## Supplied information
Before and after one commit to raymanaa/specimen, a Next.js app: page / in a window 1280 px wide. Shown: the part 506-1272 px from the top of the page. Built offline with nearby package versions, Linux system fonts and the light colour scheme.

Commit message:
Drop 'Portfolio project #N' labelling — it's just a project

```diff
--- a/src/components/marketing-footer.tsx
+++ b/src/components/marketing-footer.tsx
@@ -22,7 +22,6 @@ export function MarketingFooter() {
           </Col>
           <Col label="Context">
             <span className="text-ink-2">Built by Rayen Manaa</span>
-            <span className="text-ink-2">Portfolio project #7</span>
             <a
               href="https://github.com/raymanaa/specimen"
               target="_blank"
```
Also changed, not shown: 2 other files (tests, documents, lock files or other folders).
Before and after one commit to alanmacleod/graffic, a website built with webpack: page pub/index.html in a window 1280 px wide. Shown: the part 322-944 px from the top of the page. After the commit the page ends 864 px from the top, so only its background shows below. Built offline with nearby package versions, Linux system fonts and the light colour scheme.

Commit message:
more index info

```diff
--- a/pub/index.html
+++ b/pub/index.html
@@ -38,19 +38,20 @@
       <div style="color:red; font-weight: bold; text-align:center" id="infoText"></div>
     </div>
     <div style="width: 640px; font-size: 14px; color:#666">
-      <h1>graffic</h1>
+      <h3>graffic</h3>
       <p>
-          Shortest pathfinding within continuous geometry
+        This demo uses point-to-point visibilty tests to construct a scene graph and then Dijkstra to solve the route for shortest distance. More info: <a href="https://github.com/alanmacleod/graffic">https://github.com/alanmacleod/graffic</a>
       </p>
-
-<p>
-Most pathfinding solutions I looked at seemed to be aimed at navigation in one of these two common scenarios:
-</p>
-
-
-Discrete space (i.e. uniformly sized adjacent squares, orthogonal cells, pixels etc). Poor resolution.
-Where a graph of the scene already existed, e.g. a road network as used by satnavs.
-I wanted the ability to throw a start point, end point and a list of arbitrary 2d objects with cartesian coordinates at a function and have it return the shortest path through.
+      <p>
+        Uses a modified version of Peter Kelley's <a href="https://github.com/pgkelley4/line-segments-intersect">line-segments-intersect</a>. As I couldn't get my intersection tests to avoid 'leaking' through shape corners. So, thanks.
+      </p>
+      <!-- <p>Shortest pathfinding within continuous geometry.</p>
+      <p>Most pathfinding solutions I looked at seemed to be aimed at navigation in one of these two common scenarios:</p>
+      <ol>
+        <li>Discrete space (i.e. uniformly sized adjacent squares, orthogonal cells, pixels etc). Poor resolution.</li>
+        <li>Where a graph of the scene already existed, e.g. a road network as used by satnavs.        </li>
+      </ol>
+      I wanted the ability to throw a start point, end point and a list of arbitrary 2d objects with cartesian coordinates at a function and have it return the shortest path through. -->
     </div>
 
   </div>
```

## Task instructions
Work through the records line by line, and once you reach the final line, report only how many held "https".

## Solution to this problem
3